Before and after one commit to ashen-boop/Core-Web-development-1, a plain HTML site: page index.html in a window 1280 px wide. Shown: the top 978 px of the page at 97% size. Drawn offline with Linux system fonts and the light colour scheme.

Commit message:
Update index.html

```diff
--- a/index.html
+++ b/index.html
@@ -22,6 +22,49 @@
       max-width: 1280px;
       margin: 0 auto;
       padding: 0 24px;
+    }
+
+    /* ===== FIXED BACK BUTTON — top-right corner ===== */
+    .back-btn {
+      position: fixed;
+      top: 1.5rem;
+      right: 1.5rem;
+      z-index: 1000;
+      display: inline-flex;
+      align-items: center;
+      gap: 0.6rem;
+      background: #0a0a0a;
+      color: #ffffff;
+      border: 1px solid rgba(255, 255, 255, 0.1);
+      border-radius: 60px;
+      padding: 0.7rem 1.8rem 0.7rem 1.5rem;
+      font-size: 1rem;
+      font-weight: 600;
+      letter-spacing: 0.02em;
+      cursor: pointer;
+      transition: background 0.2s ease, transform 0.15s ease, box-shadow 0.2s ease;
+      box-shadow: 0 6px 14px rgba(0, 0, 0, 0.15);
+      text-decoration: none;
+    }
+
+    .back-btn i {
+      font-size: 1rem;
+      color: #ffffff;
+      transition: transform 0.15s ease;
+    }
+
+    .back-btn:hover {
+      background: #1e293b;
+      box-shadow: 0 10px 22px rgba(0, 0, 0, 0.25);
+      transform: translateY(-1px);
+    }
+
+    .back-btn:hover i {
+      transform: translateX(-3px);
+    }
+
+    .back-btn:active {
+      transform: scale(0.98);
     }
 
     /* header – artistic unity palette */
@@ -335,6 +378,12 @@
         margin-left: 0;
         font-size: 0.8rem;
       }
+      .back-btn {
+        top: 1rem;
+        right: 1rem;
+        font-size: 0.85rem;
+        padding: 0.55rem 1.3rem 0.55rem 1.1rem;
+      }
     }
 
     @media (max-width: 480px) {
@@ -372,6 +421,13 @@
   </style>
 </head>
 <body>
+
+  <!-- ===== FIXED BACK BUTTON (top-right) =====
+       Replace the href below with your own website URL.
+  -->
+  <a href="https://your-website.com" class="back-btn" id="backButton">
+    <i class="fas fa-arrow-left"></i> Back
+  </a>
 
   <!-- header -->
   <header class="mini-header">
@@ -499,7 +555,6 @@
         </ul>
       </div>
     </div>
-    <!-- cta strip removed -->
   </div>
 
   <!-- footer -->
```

Work instruction:
Repeat the whole listing above, word for word.

Solution to the exercise:
Before and after one commit to ashen-boop/Core-Web-development-1, a plain HTML site: page index.html in a window 1280 px wide. Shown: the top 978 px of the page at 97% size. Drawn offline with Linux system fonts and the light colour scheme.

Commit message:
Update index.html

```diff
--- a/index.html
+++ b/index.html
@@ -22,6 +22,49 @@
       max-width: 1280px;
       margin: 0 auto;
       padding: 0 24px;
+    }
+
+    /* ===== FIXED BACK BUTTON — top-right corner ===== */
+    .back-btn {
+      position: fixed;
+      top: 1.5rem;
+      right: 1.5rem;
+      z-index: 1000;
+      display: inline-flex;
+      align-items: center;
+      gap: 0.6rem;
+      background: #0a0a0a;
+      color: #ffffff;
+      border: 1px solid rgba(255, 255, 255, 0.1);
+      border-radius: 60px;
+      padding: 0.7rem 1.8rem 0.7rem 1.5rem;
+      font-size: 1rem;
+      font-weight: 600;
+      letter-spacing: 0.02em;
+      cursor: pointer;
+      transition: background 0.2s ease, transform 0.15s ease, box-shadow 0.2s ease;
+      box-shadow: 0 6px 14px rgba(0, 0, 0, 0.15);
+      text-decoration: none;
+    }
+
+    .back-btn i {
+      font-size: 1rem;
+      color: #ffffff;
+      transition: transform 0.15s ease;
+    }
+
+    .back-btn:hover {
+      background: #1e293b;
+      box-shadow: 0 10px 22px rgba(0, 0, 0, 0.25);
+      transform: translateY(-1px);
+    }
+
+    .back-btn:hover i {
+      transform: translateX(-3px);
+    }
+
+    .back-btn:active {
+      transform: scale(0.98);
     }
 
     /* header – artistic unity palette */
@@ -335,6 +378,12 @@
         margin-left: 0;
         font-size: 0.8rem;
       }
+      .back-btn {
+        top: 1rem;
+        right: 1rem;
+        font-size: 0.85rem;
+        padding: 0.55rem 1.3rem 0.55rem 1.1rem;
+      }
     }
 
     @media (max-width: 480px) {
@@ -372,6 +421,13 @@
   </style>
 </head>
 <body>
+
+  <!-- ===== FIXED BACK BUTTON (top-right) =====
+       Replace the href below with your own website URL.
+  -->
+  <a href="https://your-website.com" class="back-btn" id="backButton">
+    <i class="fas fa-arrow-left"></i> Back
+  </a>
 
   <!-- header -->
   <header class="mini-header">
@@ -499,7 +555,6 @@
         </ul>
       </div>
     </div>
-    <!-- cta strip removed -->
   </div>
 
   <!-- footer -->
```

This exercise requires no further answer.